• **WHAT YOU NEED TO DO**: State how many lines of the material below contain the word "block". Add nothing else.

START EXERCISE MATERIALS

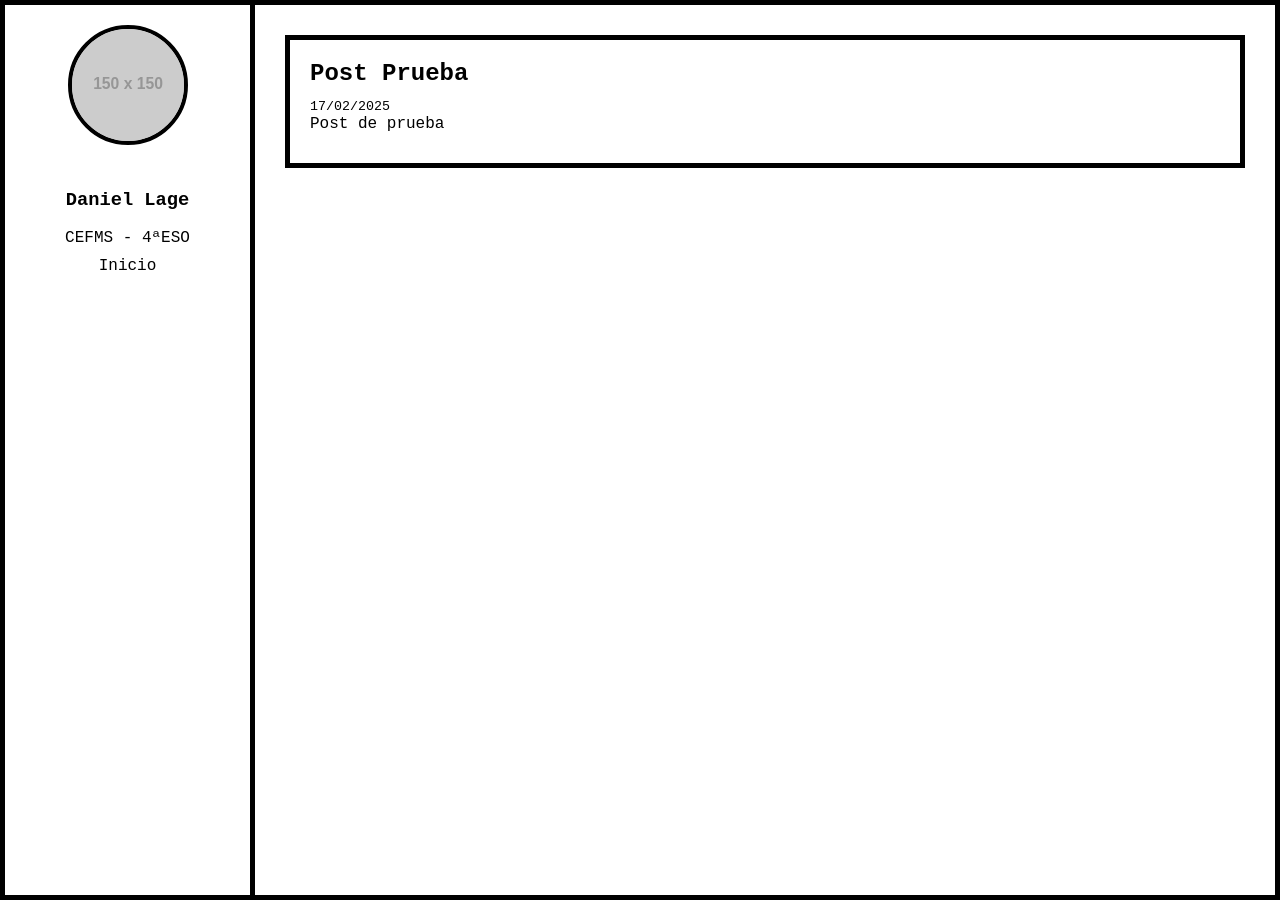
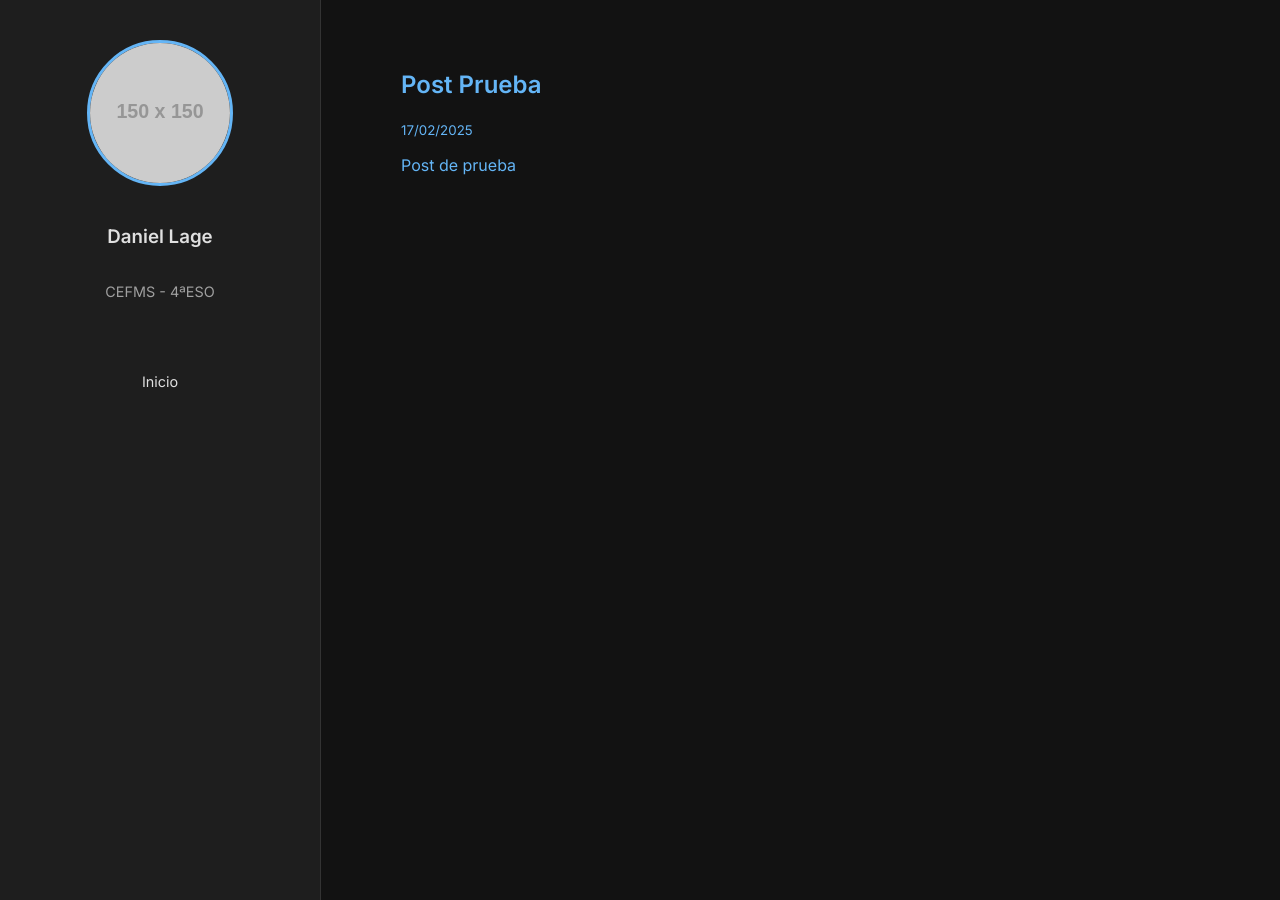
Before and after one commit to dalagla/dalagla.github.io, a Jekyll site: the page built from index.html, in a window 1280 px wide. Built offline with Jekyll 4.4.1, drawn with Linux system fonts in a browser that asks for light colours.

Commit message:
Update style.css

```diff
--- a/assets/css/style.css
+++ b/assets/css/style.css
@@ -1,41 +1,95 @@
-* { box-sizing: border-box; }
+@import url('https://fonts.googleapis.com/css2?family=Inter:wght@300;400;600&display=swap');
+
+:root {
+    --bg-color: #121212;
+    --sidebar-bg: #1e1e1e;
+    --text-main: #e0e0e0;
+    --text-muted: #a0a0a0;
+    --accent: #64b5f6;
+    --hover-bg: #2d2d2d;
+}
+
 body {
     margin: 0;
-    font-family: 'Courier New', monospace;
+    font-family: 'Inter', sans-serif; /* Tipografía moderna */
+    background-color: var(--bg-color);
+    color: var(--text-main);
     display: flex;
     min-height: 100vh;
-    border: 5px solid #000;
 }
-/* lateral */
+
+/* --- BARRA LATERAL (IZQUIERDA) --- */
 aside {
-    width: 250px;
-    border-right: 5px solid #000;
-    padding: 20px;
+    width: 280px;
+    background-color: var(--sidebar-bg);
+    padding: 40px 20px;
+    display: flex;
+    flex-direction: column;
+    align-items: center;
     text-align: center;
+    border-right: 1px solid #333;
     flex-shrink: 0;
 }
+
 .profile-pic {
-    width: 120px;
-    height: 120px;
-    border: 4px solid #000;
+    width: 140px;
+    height: 140px;
     border-radius: 50%;
+    object-fit: cover;
     margin-bottom: 20px;
-    display: inline-block;
-    background: #ddd; /* Color temporal si no hay foto */
+    border: 3px solid var(--accent);
 }
+
+aside h1 { font-size: 1.5rem; margin-bottom: 5px; }
+aside p { color: var(--text-muted); font-size: 0.9rem; line-height: 1.5; }
+
+nav { margin-top: 30px; width: 100%; }
+nav a {
+    display: block;
+    padding: 10px;
+    color: var(--text-main);
+    text-decoration: none;
+    border-radius: 8px;
+    transition: 0.2s;
+}
+nav a:hover { background-color: var(--hover-bg); color: var(--accent); }
 
 main {
     flex-grow: 1;
-    padding: 30px;
+    padding: 50px 80px;
+    max-width: 900px; /* Para que no se estire demasiado en pantallas grandes */
 }
-/* post */
-.post-card {
-    border: 5px solid #000;
-    padding: 20px;
-    margin-bottom: 25px;
-    transition: 0.1s;
+
+.post-item {
+    display: block;
+    text-decoration: none;
+    padding: 25px;
+    margin-bottom: 20px;
+    background-color: #1a1a1a;
+    border-radius: 12px;
+    border: 1px solid #333;
+    transition: transform 0.2s, border-color 0.2s;
 }
-.post-card:hover { background-color: #f0f0f0; }
-a { text-decoration: none; color: #000; }
-h1, h2, p { margin: 0 0 10px 0; }
-@media (max-width: 600px) { body { flex-direction: column; } aside { width: 100%; border-right: none; border-bottom: 5px solid #000; } }
+
+.post-item:hover {
+    transform: translateY(-3px);
+    border-color: var(--accent);
+    background-color: var(--hover-bg);
+}
+
+.post-item h2 { margin: 0 0 10px 0; color: var(--accent); font-size: 1.5rem; }
+.post-date { color: var(--text-muted); font-size: 0.85rem; display: block; margin-bottom: 10px; }
+.post-excerpt { color: var(--text-main); line-height: 1.6; margin: 0; }
+
+article { line-height: 1.8; font-size: 1.1rem; }
+article h1 { font-size: 2.5rem; color: var(--accent); margin-bottom: 0.5rem; }
+article small { color: var(--text-muted); display: block; margin-bottom: 2rem; }
+a { color: var(--accent); text-decoration: none; }
+img { max-width: 100%; border-radius: 8px; }
+
+/* MÓVIL */
+@media (max-width: 768px) {
+    body { flex-direction: column; }
+    aside { width: 100%; padding: 20px; border-right: none; border-bottom: 1px solid #333; }
+    main { padding: 20px; }
+}
```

END EXERCISE MATERIALS

• **SOLVED EXERCISE**: 5